Tuesday, January 7, 2020

From a young age, Janet (Moylan) Ritter (’92 BSPh, ’94 PharmD) learned that almost anyone could be a good athlete with enough practice but that being a good student-athlete took a special sort of person, someone who could keep up with a rigorous physical regime, but also keep up with a weekly schedule of academic work that left barely enough time for a few hours of shut-eye. “Studying pharmacy and also playing women’s volleyball at the University of Iowa took immense focus,” says Ritter, who lives with her husband, Dave, and their five children in Tinley Park, Illinois. “Both activities demand considerable amounts of time, energy and effort.
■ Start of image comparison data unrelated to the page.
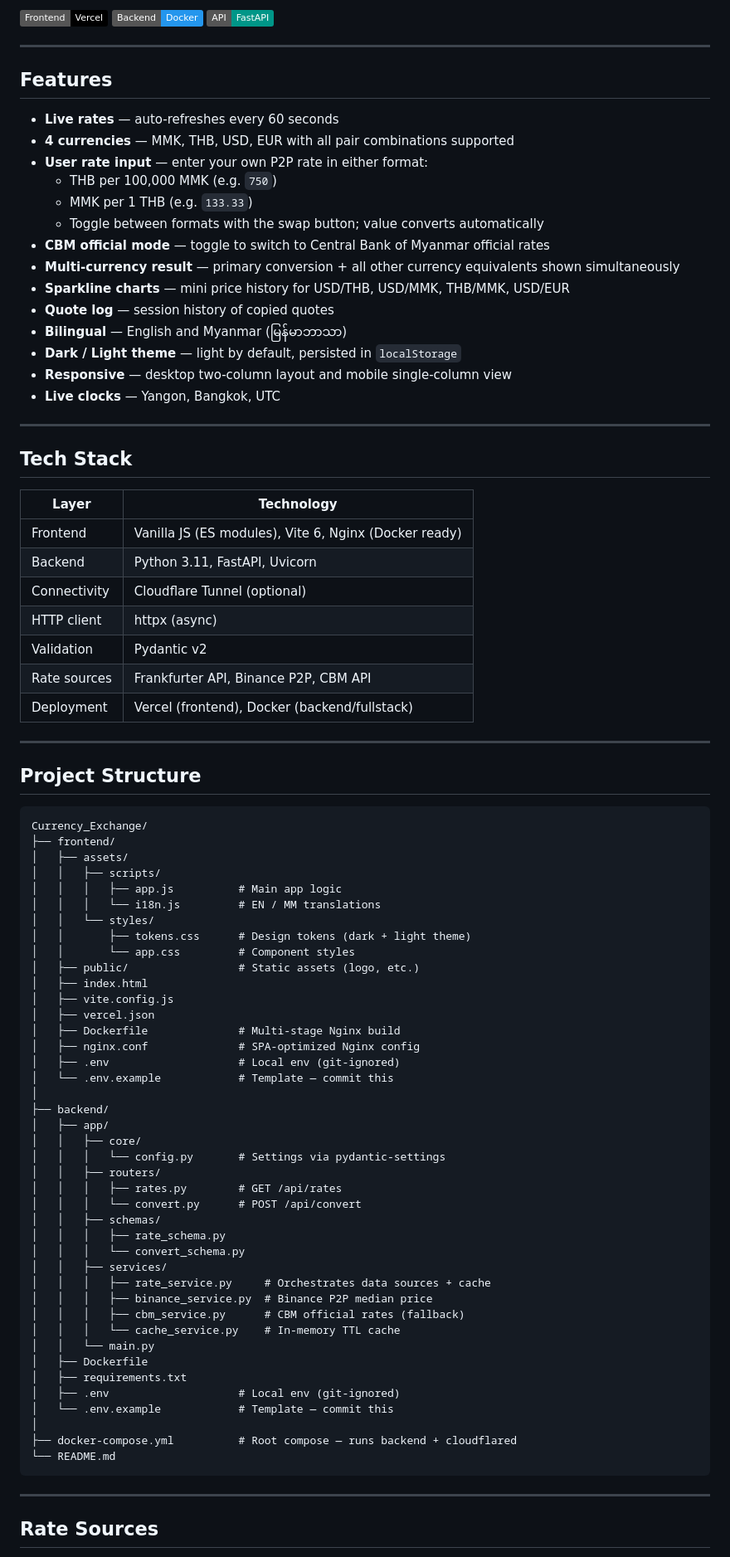
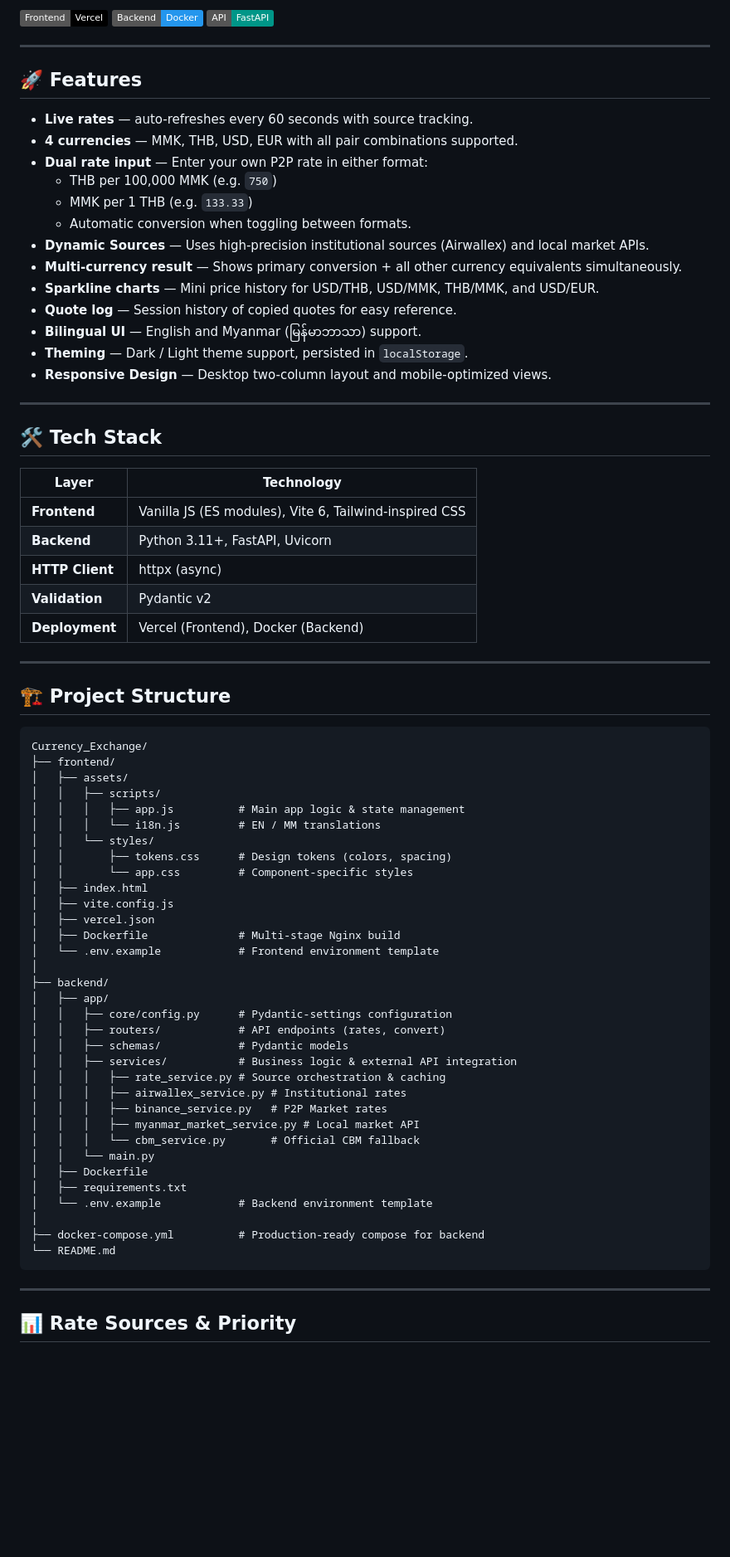
Before and after one commit to HeinHtetNyan/RateBridge, a Markdown page: README.md, the part around one of its changes. Shown at 83% size. Drawn GitHub-style; badges without logos; blank space fills up the shorter version.

Commit message:
Update README.md to enhance feature descriptions, improve tech stack details, and clarify setup instructions

````diff
--- a/README.md
+++ b/README.md
@@ -8,86 +8,75 @@ A real-time currency exchange desk for **MMK · THB · USD · EUR**, built for t
 
 ---
 
-## Features
+## 🚀 Features
 
-- **Live rates** — auto-refreshes every 60 seconds
-- **4 currencies** — MMK, THB, USD, EUR with all pair combinations supported
-- **User rate input** — enter your own P2P rate in either format:
+- **Live rates** — auto-refreshes every 60 seconds with source tracking.
+- **4 currencies** — MMK, THB, USD, EUR with all pair combinations supported.
+- **Dual rate input** — Enter your own P2P rate in either format:
   - THB per 100,000 MMK (e.g. `750`)
   - MMK per 1 THB (e.g. `133.33`)
-  - Toggle between formats with the swap button; value converts automatically
-- **CBM official mode** — toggle to switch to Central Bank of Myanmar official rates
-- **Multi-currency result** — primary conversion + all other currency equivalents shown simultaneously
-- **Sparkline charts** — mini price history for USD/THB, USD/MMK, THB/MMK, USD/EUR
-- **Quote log** — session history of copied quotes
-- **Bilingual** — English and Myanmar (မြန်မာဘာသာ)
-- **Dark / Light theme** — light by default, persisted in `localStorage`
-- **Responsive** — desktop two-column layout and mobile single-column view
-- **Live clocks** — Yangon, Bangkok, UTC
+  - Automatic conversion when toggling between formats.
+- **Dynamic Sources** — Uses high-precision institutional sources (Airwallex) and local market APIs.
+- **Multi-currency result** — Shows primary conversion + all other currency equivalents simultaneously.
+- **Sparkline charts** — Mini price history for USD/THB, USD/MMK, THB/MMK, and USD/EUR.
+- **Quote log** — Session history of copied quotes for easy reference.
+- **Bilingual UI** — English and Myanmar (မြန်မာဘာသာ) support.
+- **Theming** — Dark / Light theme support, persisted in `localStorage`.
+- **Responsive Design** — Desktop two-column layout and mobile-optimized views.
 
 ---
 
-## Tech Stack
+## 🛠️ Tech Stack
 
 | Layer | Technology |
 |---|---|
-| Frontend | Vanilla JS (ES modules), Vite 6, Nginx (Docker ready) |
-| Backend | Python 3.11, FastAPI, Uvicorn |
-| Connectivity | Cloudflare Tunnel (optional) |
-| HTTP client | httpx (async) |
-| Validation | Pydantic v2 |
-| Rate sources | Frankfurter API, Binance P2P, CBM API |
-| Deployment | Vercel (frontend), Docker (backend/fullstack) |
+| **Frontend** | Vanilla JS (ES modules), Vite 6, Tailwind-inspired CSS |
+| **Backend** | Python 3.11+, FastAPI, Uvicorn |
+| **HTTP Client** | httpx (async) |
+| **Validation** | Pydantic v2 |
+| **Deployment** | Vercel (Frontend), Docker (Backend) |
 
 ---
 
-## Project Structure
+## 🏗️ Project Structure
 
 ```
 Currency_Exchange/
 ├── frontend/
 │   ├── assets/
 │   │   ├── scripts/
-│   │   │   ├── app.js          # Main app logic
+│   │   │   ├── app.js          # Main app logic & state management
 │   │   │   └── i18n.js         # EN / MM translations
 │   │   └── styles/
-│   │       ├── tokens.css      # Design tokens (dark + light theme)
-│   │       └── app.css         # Component styles
-│   ├── public/                 # Static assets (logo, etc.)
+│   │       ├── tokens.css      # Design tokens (colors, spacing)
+│   │       └── app.css         # Component-specific styles
 │   ├── index.html
 │   ├── vite.config.js
 │   ├── vercel.json
 │   ├── Dockerfile              # Multi-stage Nginx build
-│   ├── nginx.conf              # SPA-optimized Nginx config
-│   ├── .env                    # Local env (git-ignored)
-│   └── .env.example            # Template — commit this
+│   └── .env.example            # Frontend environment template
 │
 ├── backend/
 │   ├── app/
-│   │   ├── core/
-│   │   │   └── config.py       # Settings via pydantic-settings
-│   │   ├── routers/
-│   │   │   ├── rates.py        # GET /api/rates
-│   │   │   └── convert.py      # POST /api/convert
-│   │   ├── schemas/
-│   │   │   ├── rate_schema.py
-│   │   │   └── convert_schema.py
-│   │   ├── services/
-│   │   │   ├── rate_service.py     # Orchestrates data sources + cache
-│   │   │   ├── binance_service.py  # Binance P2P median price
-│   │   │   ├── cbm_service.py      # CBM official rates (fallback)
-│   │   │   └── cache_service.py    # In-memory TTL cache
+│   │   ├── core/config.py      # Pydantic-settings configuration
+│   │   ├── routers/            # API endpoints (rates, convert)
+│   │   ├── schemas/            # Pydantic models
+│   │   ├── services/           # Business logic & external API integration
+│   │   │   ├── rate_service.py # Source orchestration & caching
+│   │   │   ├── airwallex_service.py # Institutional rates
+│   │   │   ├── binance_service.py   # P2P Market rates
+│   │   │   ├── myanmar_market_service.py # Local market API
+│   │   │   └── cbm_service.py       # Official CBM fallback
 │   │   └── main.py
 │   ├── Dockerfile
 │   ├── requirements.txt
-│   ├── .env                    # Local env (git-ignored)
-│   └── .env.example            # Template — commit this
+│   └── .env.example            # Backend environment template
 │
-├── docker-compose.yml          # Root compose — runs backend + cloudflared
+├── docker-compose.yml          # Production-ready compose for backend
 └── README.md
 ```
 
 ---
 
-## Rate Sources
+## 📊 Rate Sources & Priority
 
````
Also changed, not shown: other parts of README.md (+48 -86 lines).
I had to be constantly ‘on’ in order to keep up with everything.”

Janet Ritter Credits Sports and Academics for Her Success
Janet Ritter
​​​​​'92 BSPh, '94 PharmD

My time at Iowa was invaluable for preparing me for my career in clinical practice, academia, and industry,” says Ritter. “I encourage all students to take full advantage of opportunities to interact with faculty members because this will help you understand complex material and provide a solid foundation for clinical rotations.

Volleyball shorts and lab coats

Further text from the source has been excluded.